From famous Hollywood handbag owners like Nicole Ritchie or Grace Kelly to the homeless bag lady, who has no name and no place, bags have power. I suggest that this power lies in their holding capacities—capacities that are both literal and symbolic.
Holding powers are dimensions of technology and material culture not yet well examined. I’m thinking about them using Zoë Sofoulis’ theory of Containment. Building on the work of Mumford & Heidegger, Sofoulis argues that containment defines both the tool or object and its function. It is about space and what space holds. She reminds us that unlike hand-tools or machines that require power to work, basic containers can function unaided, as stand-alone holding devices or conduits. As such they readily retreat to the background of our awareness, but, crucially, they are the technologies that precede all others.
Today I’m going to use Container Theory to talk about handbags, suggesting that handbags are political, and play a crucial part in helping to structure, express & define certain kinds of femininity.
The ‘Iceman’, a neolithic traveler at least 5000 years old, found in the Austrian Alps in 1991, wore a leather beltpouch that held his flints, needles and other small tools. Men and women have probably always carried small leather sacks or cloth purses for all sorts of purposes, from seed distribution to safekeeping of relics or talismans. But the handbag as we know it is a distinctly 20th Century object. The ‘age of handbags’ began in the early 1900s and is closely connected to women beginning to move more freely within the public sphere and thus to the rise of capitalism and modernity. Flaneuses (what is the plural?), window shoppers, strollers through shopping arcades, needed not only something in which to carry their money but also something to carry the items necessary to present a correct public face. So right from the start handbags were designed to carry lipsticks and mirrored compacts as well as money and keys (and in my planned larger version of this paper I talk about makeup inside the handbag too).
The handbag really came to the fore as a fashion item in the 1920s, when flappers ventured out into the social world without their mothers or male companions. Little bags became essential. Originally an upper class necessity, the handbag quickly became a symbol of women’s independence. Griselda Pollock reminds us that ‘going out in public and the idea of disgrace were closely allied’ (Vision and Difference , 1988 p. 69). The handbag announced self-sufficiency and mobility and offered some sort of protection from potential disgrace—it symbolically allowed the new woman to be wherever she wanted, unencumbered by chaperones.

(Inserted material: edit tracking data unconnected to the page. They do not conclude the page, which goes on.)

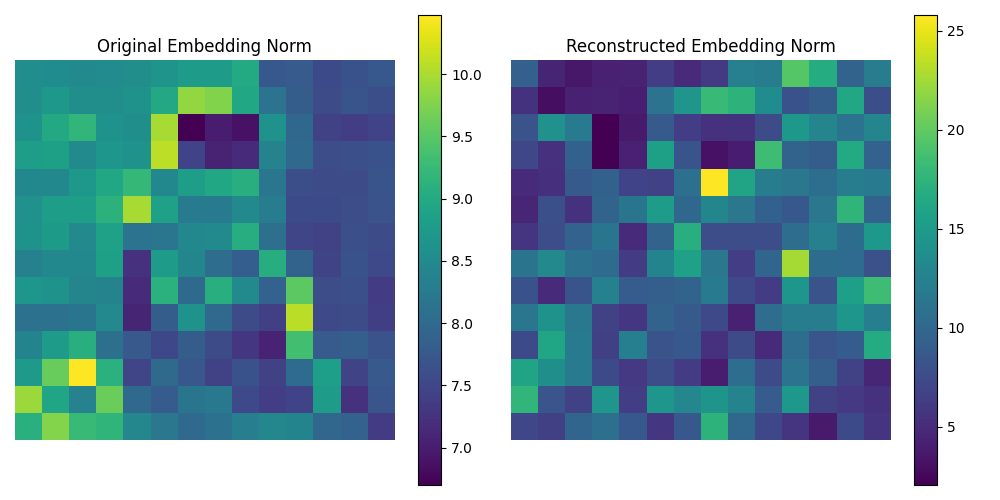
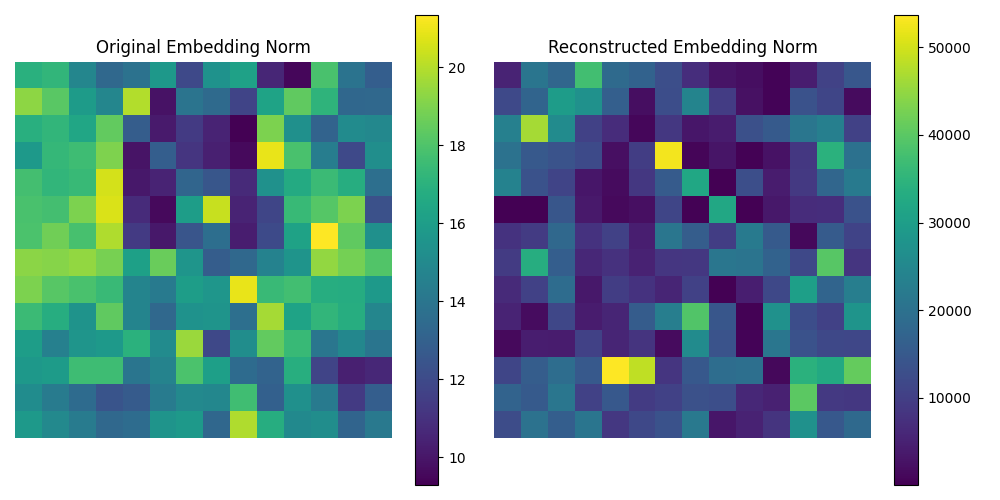
changes

diff --git a/main.py b/main.py
@@ -3,6 +3,7 @@ import numpy as np
 import config
 from dataloaders import get_dataloader
 from models.model import get_model, April
+from models.custom_vit import get_custom_vit
 import torch.nn as nn
 import matplotlib
 matplotlib.use('Agg')
@@ -30,9 +31,9 @@ def april(w, dldw, dldz):
     print(f"dldv range: min={dldv.min():.4f}, max={dldv.max():.4f}")
     if dldz is not None:
         print(f"dldz range: min={dldz.min().item():.4f}, max={dldz.max().item():.4f}")
-    A = q_weights.T @ dldq
-    B = k_weights.T @ dldk
-    C = v_weights.T @ dldv
+    A = dldq @ q_weights.T
+    B = dldk @ k_weights.T
+    C = dldv @ v_weights.T
     print(f"shape of A: {A.shape}, range: min={A.min():.4f}, max={A.max():.4f}")
     print(f"shape of B: {B.shape}, range: min={B.min():.4f}, max={B.max():.4f}")
     print(f"shape of C: {C.shape}, range: min={C.min():.4f}, max={C.max():.4f}")
@@ -67,9 +68,15 @@ if __name__ == '__main__':
     dataloader = get_dataloader(config.DEFAULT_DATASET, root='./data')
 
     # 2. Create the model
-    vit_model = get_model(config.DEFAULT_MODEL, 
-                          pretrained= True, 
-                          num_classes=config.DEFAULT_NUM_CLASSES)
+    if config.USE_CUSTOM_VIT:
+        vit_model = get_custom_vit(config.DEFAULT_MODEL,
+                                 pretrained=True,
+                                 num_classes=config.DEFAULT_NUM_CLASSES,
+                                 use_layernorm=False, use_residual=False)
+    else:
+        vit_model = get_model(config.DEFAULT_MODEL,
+                              pretrained=True,
+                              num_classes=config.DEFAULT_NUM_CLASSES)
     model = April(vit_model)
     model.to(config.DEFAULT_DEVICE)
 
@@ -109,24 +116,34 @@ if __name__ == '__main__':
 
     # We need to get the derivative of the loss with respect to the input embedding z.
     # We use torch.autograd.grad to explicitly compute this gradient.
+    print(f"outputs shape: {outputs.shape}, dtype: {outputs.dtype}")
+    print(f"labels shape: {labels.shape}, dtype: {labels.dtype}")
     loss = criterion(outputs, labels)
 
     # Get the gradient of the loss w.r.t. ln_input_embedding
     # BUT IS THIS POSSIBLE FOR THE SERVER? IN THAT CASE HOOKING BECOMES A CASE OF MODEL POISONING?
     # CAN IT BE OBTAINEDUSING SOME ANALYTICAL METHOD? OR IS IT JUST ASSUMED THAT THE SERVER HAS ACCESS TO IT?
     input_embedding_grad = None
-    if ln_input_embedding is not None:
-        input_embedding_grad = torch.autograd.grad(loss, ln_input_embedding, retain_graph=True)[0]
-        print(f"Shape of input_embedding_grad: {input_embedding_grad.shape}")
-        print(f"Range of input_embedding_grad: min={input_embedding_grad.min().item():.4f}, max={input_embedding_grad.max().item():.4f}")
+    # if ln_input_embedding is not None:
+    #     input_embedding_grad = torch.autograd.grad(loss, model.model.pos_embed, retain_graph=True)[0]
+    #     print(f"Shape of input_embedding_grad: {input_embedding_grad.shape}")
+    #     print(f"Range of input_embedding_grad: min={input_embedding_grad.min().item():.4f}, max={input_embedding_grad.max().item():.4f}")
+        # dldq_, dldk_, dldv_ = model.get_attention_gradients(0)
+        # print('dldq stats:', dldq_.min().item(), dldq_.max().item())
 
+    optimizer.zero_grad()
     loss.backward()
-    optimizer.step()
+    # optimizer.step()
+    input_embedding_grad = model.model.pos_embed.grad.data.clone()
+    print(f"Shape of input_embedding_grad: {input_embedding_grad.shape}")
+    print(f"Range of input_embedding_grad: min={input_embedding_grad.min().item():.4f}, max={input_embedding_grad.max().item():.4f}")
+    # print(f"L2 difference: {torch.linalg.norm(input_embedding_grad - model.model.pos_embed.grad.data, dim=-1)}")
 
     # 5. Get the weights and gradients for a specific block (e.g., block 0)
     block_index = 0
     q_weights, k_weights, v_weights = model.get_attention_weights(block_index) # The server has access to these
     dldq, dldk, dldv = model.get_attention_gradients(block_index) # The server has access to these
+    # print(f"L2 Difference: {torch.linalg.norm(dldq - dldq_, 2)}")
 
     w = {'q': q_weights, 'k': k_weights, 'v': v_weights}
     dldw = {'q': dldq, 'k': dldk, 'v': dldv}
@@ -185,37 +202,8 @@ if __name__ == '__main__':
     plt.savefig('embedding_visualization.png')
     print("Saved embedding visualization to embedding_visualization.png")
 
-
-
     # 8. Reconstruct image from intermediate embedding
     print("\n--- Image Patch Reconstruction ---")
-    
-    # The user requested to invert the LayerNorm using its weights and biases,
-    # and the mean and standard deviation from the input images.
-    
-    # Step 1: Invert the LayerNorm
-    norm_layer = model.model.blocks[0].norm1
-    gamma = norm_layer.weight
-    beta = norm_layer.bias
-
-    # Assuming z_reconstructed is the output of the LayerNorm
-    y = z_reconstructed.to(config.DEFAULT_DEVICE)
-
-    # Using mean and std from input images, as requested.
-    # Note: LayerNorm's statistics are typically calculated per-token on the embedding dimension.
-    # Using global image statistics is not standard and may lead to unexpected results.
-    img_mean = images.mean(dim = (1,2,3)).view(-1,1,1)
-    img_std = images.std(dim = (1,2,3)).view(-1,1,1)
-    
-    # Invert the LayerNorm equation: x = ((y - beta) / gamma) * std + mean
-    print(f"Range of 'y'(=z_recons..)(b4 inversion): min={y.min().item():.4f}, max={y.max().item():.4f}")
-    print(f"Range of original 'y'(=ln_output_emb..): min={ln_output_embedding.min().item():.4f}, max={ln_output_embedding.max().item():.4f}")
-    ln_input_embedding_ = ((y - beta) / gamma) * img_std + img_mean
-    print(f"Range of 'ln_input_emb..'(after inver.): min={ln_input_embedding_.min().item():.4f}, max={ln_input_embedding_.max().item():.4f}")
-    print(f"Range of original 'ln_input_embedding': min={ln_input_embedding.min().item():.4f}, max={ln_input_embedding.max().item():.4f}")
-    print(f"Shape of inverted ln_input_embedding: {ln_input_embedding_.shape}")
-    ln_input_recon_error = torch.norm(ln_input_embedding - ln_input_embedding_).item()
-    print(f"LayerNorm inversion error: {ln_input_recon_error}")
 
     # Step 2: Subtract the positional embedding to get the patch information.
     # The input to the first transformer block is P' = [x_class; x_p^1; ...; x_p^N] + E_pos
@@ -224,7 +212,7 @@ if __name__ == '__main__':
     pos_embed = model.model.pos_embed
     print(f"Shape of positional embedding: {pos_embed.shape}")
     print(f"Range of positional embedding: min={pos_embed.min().item():.4f}, max={pos_embed.max().item():.4f}")
-    z_patch_with_cls = ln_input_embedding_ - pos_embed
+    z_patch_with_cls = ln_input_embedding - pos_embed
     
     # Remove the class token
     z_patch = z_patch_with_cls[:, 1:, :]

diff --git a/models/custom_vit.py b/models/custom_vit.py
@@ -1,0 +1,117 @@
+import torch
+import torch.nn as nn
+from timm.models.vision_transformer import Block as TimmBlock
+from timm.models.vision_transformer import VisionTransformer as TimmVisionTransformer
+from timm.layers import PatchEmbed
+from .vit_config import VIT_CONFIGS
+
+class CustomBlock(TimmBlock):
+    def __init__(self, dim, num_heads, mlp_ratio=4., qkv_bias=False, qk_norm=False, proj_drop=0., attn_drop=0.,
+                 drop_path=0., act_layer=nn.GELU, norm_layer=nn.LayerNorm, use_layernorm=True, use_residual=True):
+        super(CustomBlock, self).__init__(dim=dim, num_heads=num_heads, mlp_ratio=mlp_ratio, qkv_bias=qkv_bias, qk_norm=qk_norm,
+                                           proj_drop=proj_drop, attn_drop=attn_drop, drop_path=drop_path, act_layer=act_layer, norm_layer=norm_layer)
+        self.use_layernorm = use_layernorm
+        self.use_residual = use_residual
+
+        if not self.use_layernorm:
+            self.norm1 = nn.Identity()
+            self.norm2 = nn.Identity()
+
+    def forward(self, x):
+        if self.use_residual:
+            x = x + self.drop_path1(self.ls1(self.attn(self.norm1(x))))
+            x = x + self.drop_path2(self.ls2(self.mlp(self.norm2(x))))
+        else:
+            x = self.drop_path1(self.ls1(self.attn(self.norm1(x))))
+            x = self.drop_path2(self.ls2(self.mlp(self.norm2(x))))
+        return x
+
+class CustomVisionTransformer(TimmVisionTransformer):
+    def __init__(self, img_size=224, patch_size=16, in_chans=3, num_classes=1000, embed_dim=768, depth=12,
+                 num_heads=12, mlp_ratio=4., qkv_bias=True, qk_scale=None, representation_size=None,
+                 distilled=False, drop_rate=0., attn_drop_rate=0., drop_path_rate=0., embed_layer=None,
+                 norm_layer=None, act_layer=None, weight_init='', use_layernorm=True, use_residual=True, global_pool=''):
+        
+        # Default act_layer to nn.GELU if None
+        act_layer = act_layer or nn.GELU
+
+        super(CustomVisionTransformer, self).__init__(img_size=img_size, patch_size=patch_size, in_chans=in_chans, num_classes=num_classes, embed_dim=embed_dim, depth=depth,
+                                                     num_heads=num_heads, mlp_ratio=mlp_ratio, qkv_bias=qkv_bias,
+                                                     drop_rate=drop_rate, attn_drop_rate=attn_drop_rate, drop_path_rate=drop_path_rate, embed_layer=embed_layer,
+                                                     norm_layer=norm_layer, act_layer=act_layer, weight_init=weight_init, global_pool=global_pool)
+        
+        dpr = [x.item() for x in torch.linspace(0, drop_path_rate, depth)]  # stochastic depth decay rule
+        
+        # Re-create blocks using CustomBlock
+        # Apply use_layernorm and use_residual ONLY to the first block (index 0)
+        # For all other blocks, default to True (standard ViT behavior)
+        self.blocks = nn.Sequential(*[
+            CustomBlock(
+                dim=embed_dim, num_heads=num_heads, mlp_ratio=mlp_ratio, qkv_bias=qkv_bias, qk_norm=False,
+                proj_drop=drop_rate, attn_drop=attn_drop_rate, drop_path=dpr[i], norm_layer=norm_layer, act_layer=act_layer,
+                use_layernorm=use_layernorm if i == 0 else True,
+                use_residual=use_residual if i == 0 else True)
+            for i in range(depth)])
+
+def get_custom_vit(model_name='vit_base_patch16_224', pretrained=False, **kwargs):
+    config = VIT_CONFIGS.get(model_name)
+    if config is None:
+        raise ValueError(f"Model {model_name} not supported. Available models: {list(VIT_CONFIGS.keys())}")
+
+    model = CustomVisionTransformer(
+        patch_size=config['patch_size'],
+        embed_dim=config['embed_dim'],
+        depth=config['depth'],
+        num_heads=config['num_heads'],
+        mlp_ratio=4,
+        qkv_bias=True,
+        norm_layer=nn.LayerNorm,
+        embed_layer=PatchEmbed,
+        global_pool='token',
+        **kwargs
+    )
+
+    if pretrained:
+        from timm.models import create_model
+        timm_model = create_model(model_name, pretrained=True)
+        model_dict = model.state_dict()
+        pretrained_dict = {k: v for k, v in timm_model.state_dict().items() if k in model_dict and v.shape == model_dict[k].shape}
+        model_dict.update(pretrained_dict)
+        model.load_state_dict(model_dict)
+
+    return model
+
+if __name__ == '__main__':
+    # Example of how to use the custom ViT model
+    
+    dummy_input = torch.randn(2, 3, 224, 224)
+
+    # --- ViT Base ---
+    print("--- ViT Base ---")
+    vit_base_standard = get_custom_vit(model_name='vit_base_patch16_224', use_layernorm=True, use_residual=True)
+    output_standard = vit_base_standard(dummy_input)
+    print(output_standard.shape)
+
+    # --- ViT Tiny ---
+    print("\n--- ViT Tiny ---")
+    vit_tiny_standard = get_custom_vit(model_name='vit_tiny_patch16_224', use_layernorm=True, use_residual=True)
+    output_tiny = vit_tiny_standard(dummy_input)
+    print(output_tiny.shape)
+
+    # --- ViT Base without LayerNorm (First Layer Only) ---
+    print("\n--- ViT Base without LayerNorm (First Layer Only) ---")
+    vit_base_no_ln = get_custom_vit(model_name='vit_base_patch16_224', use_layernorm=False, use_residual=True)
+    output_no_ln = vit_base_no_ln(dummy_input)
+    print(output_no_ln.shape)
+
+    # --- ViT Base without Residual Connection (First Layer Only) ---
+    print("\n--- ViT Base without Residual Connection (First Layer Only) ---")
+    vit_base_no_res = get_custom_vit(model_name='vit_base_patch16_224', use_layernorm=True, use_residual=False)
+    output_no_res = vit_base_no_res(dummy_input)
+    print(output_no_res.shape)
+
+    # --- ViT Base without LayerNorm and Residual Connection (First Layer Only) ---
+    print("\n--- ViT Base without LayerNorm and Residual Connection (First Layer Only) ---")
+    vit_base_minimal = get_custom_vit(model_name='vit_base_patch16_224', use_layernorm=False, use_residual=False)
+    output_minimal = vit_base_minimal(dummy_input)
+    print(output_minimal.shape)

diff --git a/custom_vit.py b/custom_vit.py
@@ -1,0 +1,95 @@
+import torch
+import torch.nn as nn
+from timm.models.vision_transformer import Block as TimmBlock
+from timm.models.vision_transformer import VisionTransformer as TimmVisionTransformer
+
+class CustomBlock(TimmBlock):
+    def __init__(self, dim, num_heads, mlp_ratio=4., qkv_bias=False, qk_scale=None, drop=0., attn_drop=0.,
+                 drop_path=0., act_layer=nn.GELU, norm_layer=nn.LayerNorm, use_layernorm=True, use_residual=True):
+        super(CustomBlock, self).__init__(dim, num_heads, mlp_ratio, qkv_bias, qk_scale, drop, attn_drop,
+                                           drop_path, act_layer, norm_layer)
+        self.use_layernorm = use_layernorm
+        self.use_residual = use_residual
+
+        if not self.use_layernorm:
+            self.norm1 = nn.Identity()
+            self.norm2 = nn.Identity()
+
+    def forward(self, x):
+        if self.use_residual:
+            x = x + self.drop_path(self.attn(self.norm1(x)))
+            x = x + self.drop_path(self.mlp(self.norm2(x)))
+        else:
+            x = self.drop_path(self.attn(self.norm1(x)))
+            x = self.drop_path(self.mlp(self.norm2(x)))
+        return x
+
+class CustomVisionTransformer(TimmVisionTransformer):
+    def __init__(self, img_size=224, patch_size=16, in_chans=3, num_classes=1000, embed_dim=768, depth=12,
+                 num_heads=12, mlp_ratio=4., qkv_bias=True, qk_scale=None, representation_size=None,
+                 distilled=False, drop_rate=0., attn_drop_rate=0., drop_path_rate=0., embed_layer=None,
+                 norm_layer=None, act_layer=None, weight_init='', use_layernorm=True, use_residual=True):
+        super(CustomVisionTransformer, self).__init__(img_size, patch_size, in_chans, num_classes, embed_dim, depth,
+                                                     num_heads, mlp_ratio, qkv_bias, qk_scale, representation_size,
+                                                     distilled, drop_rate, attn_drop_rate, drop_path_rate, embed_layer,
+                                                     norm_layer, act_layer, weight_init)
+        
+        dpr = [x.item() for x in torch.linspace(0, drop_path_rate, depth)]  # stochastic depth decay rule
+        self.blocks = nn.ModuleList([
+            CustomBlock(
+                dim=embed_dim, num_heads=num_heads, mlp_ratio=mlp_ratio, qkv_bias=qkv_bias, qk_scale=qk_scale,
+                drop=drop_rate, attn_drop=attn_drop_rate, drop_path=dpr[i], norm_layer=norm_layer, act_layer=act_layer,
+                use_layernorm=use_layernorm, use_residual=use_residual)
+            for i in range(depth)])
+
+def get_custom_vit(model_name='vit_base_patch16_224', pretrained=False, **kwargs):
+    model = CustomVisionTransformer(
+                                    patch_size=16, 
+                                    embed_dim=768, 
+                                    depth=12, 
+                                    num_heads=12, 
+                                    mlp_ratio=4, 
+                                    qkv_bias=True,
+                                    norm_layer=nn.LayerNorm, 
+                                    **kwargs)
+    
+    if pretrained:
+        # Load pretrained weights from timm
+        from timm.models import create_model
+        timm_model = create_model(model_name, pretrained=True)
+        model.load_state_dict(timm_model.state_dict(), strict=False)
+        
+    return model
+
+if __name__ == '__main__':
+    # Example of how to use the custom ViT model
+    
+    # Create a model with LayerNorm and residual connections (standard ViT)
+    vit_standard = get_custom_vit(use_layernorm=True, use_residual=True)
+    
+    # Create a model without LayerNorm
+    vit_no_layernorm = get_custom_vit(use_layernorm=False, use_residual=True)
+    
+    # Create a model without residual connections
+    vit_no_residual = get_custom_vit(use_layernorm=True, use_residual=False)
+    
+    # Create a model without both
+    vit_minimal = get_custom_vit(use_layernorm=False, use_residual=False)
+    
+    dummy_input = torch.randn(2, 3, 224, 224)
+    
+    print("--- Standard ViT ---")
+    output_standard = vit_standard(dummy_input)
+    print(output_standard.shape)
+    
+    print("\n--- ViT without LayerNorm ---")
+    output_no_ln = vit_no_layernorm(dummy_input)
+    print(output_no_ln.shape)
+    
+    print("\n--- ViT without Residual Connection ---")
+    output_no_res = vit_no_residual(dummy_input)
+    print(output_no_res.shape)
+
+    print("\n--- ViT without LayerNorm and Residual Connection ---")
+    output_minimal = vit_minimal(dummy_input)
+    print(output_minimal.shape)

diff --git a/tests/test_fix.py b/tests/test_fix.py
@@ -1,0 +1,16 @@
+import pytest
+import torch
+from models.custom_vit import CustomBlock
+
+def test_custom_block_instantiation():
+    """
+    Tests that CustomBlock can be instantiated without errors.
+    This is the fix for the TypeError that was occurring.
+    """
+    try:
+        CustomBlock(dim=768, num_heads=12)
+    except TypeError:
+        pytest.fail("TypeError was raised during CustomBlock instantiation.")
+
+if __name__ == "__main__":
+    pytest.main()

diff --git a/models/vit_config.py b/models/vit_config.py
@@ -1,0 +1,14 @@
+VIT_CONFIGS = {
+    'vit_tiny_patch16_224': {
+        'embed_dim': 192,
+        'depth': 12,
+        'num_heads': 3,
+        'patch_size': 16,
+    },
+    'vit_base_patch16_224': {
+        'embed_dim': 768,
+        'depth': 12,
+        'num_heads': 12,
+        'patch_size': 16,
+    },
+}

diff --git a/tests/test_april.py b/tests/test_april.py
@@ -36,7 +36,7 @@ def test_april():
 
     # Check the shape of the output
     # april returns z_rec.T, where z_rec is (d_model, 1). So z is (1, d_model).
-    assert z.shape == (1, d_model)
+    assert z.shape == (1, 197, d_model)
 
 def test_patch_reconstruction():
     # 1. Load the dataset

diff --git a/config.py b/config.py
@@ -5,6 +5,7 @@ DATASETS = ["cifar10", "cifar100", "stl10", "tiny_imagenet", "imagenet"]
 DEFAULT_DATASET = "cifar10"
 DEFAULT_NUM_CLASSES = 10
 DEFAULT_MODEL = "vit_tiny_patch16_224"
+USE_CUSTOM_VIT = True
 DEFAULT_BATCH_SIZE = 2
 DEFAULT_EPOCHS = 10
 DEFAULT_LR = 1e-3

It seems that like many things that are part of the performance of femininity handbags are subject to complex and contradictory feminist responses. For example, Germaine Greer asks: ‘Why do women always carry bags, and why are those bags so often heavy? Why is it that most women will not go out of the house without bags loaded with objects of no immediate use? Is the tote bag an exterior uterus, the outward sign of the unmentionable burden?’ Some of you will have noticed the current fashion for enormous handbags—it seems that the skinnier and more toned the celebrity the bigger and floppier and more elaborate her designer tote will be. Perhaps as she is more and more exposed in the media her bag gets bigger and bigger to show that she retains some secrets. And there is something taboo about the inside of someone’s bag—you shouldn’t go rummaging about in there if it’s not yours—Farid Chenoune, a curator of handbags at the Museum of Decorative Arts in Paris, says that the similarity between an haute couture tote and a satchel belonging to an African witch is that both bags hold a secret of some sort: ‘what you put in your bag is very important to you. That makes a bag very personal, because in it you have a secret. A secret gives you some sort of power’.

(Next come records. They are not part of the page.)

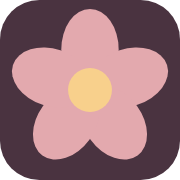
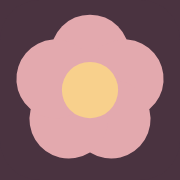
Revisión de cambios de Cursor: contraste, SEO local y rendimiento (#21)
* Revisión de cambios de Cursor: contraste de paleta, títulos sin canibalizar, proyectos locales en /ciudad-real e imágenes más ligeras

Claude-Session: https://claude.ai/code/session_01QdqYg9FHX6zwMKt3R3q2hh

* Flor del logo y favicon con pétalos redondos, como el kit de Instagram

Claude-Session: https://claude.ai/code/session_01QdqYg9FHX6zwMKt3R3q2hh

---------

diff --git a/src/data/pages-meta.ts b/src/data/pages-meta.ts
@@ -2,12 +2,12 @@ import { brand } from './brand';
 
 export const pagesMeta = {
   '/': {
-    title: `Diseño web y marketing digital en España | ${brand.name}`,
+    title: `Diseño web y marketing en Ciudad Real y toda España | ${brand.name}`,
     description:
-      'Diseño y desarrollo web a medida, SEO y marketing para negocios de toda España. Sede en Ciudad Real. Webs bonitas, rápidas y pensadas para vender. Presupuesto cerrado.',
+      'Diseño web a medida, SEO y marketing digital desde Ciudad Real para negocios de toda España. Webs bonitas, rápidas y pensadas para vender. Presupuesto cerrado.',
   },
   '/ciudad-real': {
-    title: `Diseño web y marketing en Ciudad Real | ${brand.name}`,
+    title: `Páginas web y SEO local en Ciudad Real | ${brand.name}`,
     description:
       'Diseñadora web y marketing digital en Ciudad Real: webs a medida, SEO local y estrategia para negocios de la provincia y Castilla-La Mancha. También trabajo en remoto en toda España.',
   },

diff --git a/src/styles/tokens.css b/src/styles/tokens.css
@@ -1,4 +1,4 @@
-:root {
+:root {
   /*
    * Sistema visual Adrips 2026
    * Base cálida y editorial (papel + tinta ciruela) con un único acento fuerte
@@ -17,7 +17,7 @@
   /* Fondo oscuro de secciones, botones y tarjetas destacadas */
   --plum: #54405a;
   --plum-2: #63506a;
-  --muted: #7a6a80;
+  --muted: #706076;
   --paper: #faf2ec;
   --paper-2: #f5ebe4;
   --paper-3: #efe3db;
@@ -30,7 +30,7 @@
   --accent-hover: #433248;
   --accent-soft: #f4e4e8;
   --accent-light: #ecb6bd;
-  --accent-em: #c98996; /* cursivas de titulares: rosa legible en grande */
+  --accent-em: #ad6f80; /* cursivas de titulares: rosa empolvado, contraste ≥3:1 sobre todos los fondos claros */
   --blush: #ecb6bd;
   --rose: #ecb6bd;
   --cream: #faf2ec;

diff --git a/src/data/eventos.ts b/src/data/eventos.ts
@@ -119,7 +119,7 @@ export const azureaTeaser = {
   ctaLabel: 'Conocer Azurea Catering',
   ctaHref: 'https://azureacatering.com/',
   image: {
-    src: '/images/azurea-catering.png',
+    src: '/images/azurea-catering.webp',
     alt: 'Camarero de Azurea Catering con delantal bordado y bandeja de aperitivos',
   },
 };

I suggest that one of the things the handbag does is work as a mobile and material link between private and public: it powerfully connects domestic and civil worlds—literally bringing the home into the public and the outside world into the home, often working as a vital facilitator between the two. Margaret Thatcher’s square black bag—auctioned a couple of years ago on ebay for £100,000—is an infamous symbol of powerful and conservative ‘homemaker’ femininity literally at work in the public sphere. It is a symbol of a very specific kind of authority—one that is adamantly un-manly—Thatcher’s handbag’s role could never have been filled by a briefcase. So long as she kept that big black thing attached to her elbow she hung on to a static and respectable femininity or womanliness that allowed her to impinge on traditional masculine territories partly because it was so conservative.
The handbag can easily be seen as a sort of external womb—as a metaphor for this organ it is then about holding, storage, supply, safe passage, and transformation. Holding is neither passive nor simple. Sofoulis explains how holding is active. Her example is a jug. As a container, a little brown jug has two activities or capacities—to take in fluid, and to keep that fluid. But perhaps more importantly, these capacities facilitate a third activity—which is to give back: the jug’s purpose is to give back that which it has taken and held—its rationale is only fully realized once its contents gush out. In the same way, the handbag takes in and keeps the objects within it. And its purpose is also to give back. Unlike the jug its contents tend not to gush out, except for those embarrassing moments when we need to tip everything out in order to locate the urgently ringing phone. Rather, handbags offer us a sporadic flow of ‘gifts’ throughout the day. And really, these are gifts to ourselves, via the bag—they might be in the form of music, reading material, nibbles, drinks, money, lotions, pens and papers… there is nothing more comforting than a well-organised handbag which generously and in a timely manner offers forth its contents in order to facilitate the running of a busy day. In this way then, the handbag is a technology of containment that, in Foucauldian terms, practically assists in the care of the self.
What rests within the bag is private and personal, while its outside is like a billboard, advertising one’s place in the world. The handbag is a portable domestic lifeworld—a way to take the indoors outdoors, a way to reconcile private and public spheres. Handbags play key roles in the projection, performance, and protection of a ‘feminine’ mode of being. They are containers for the self.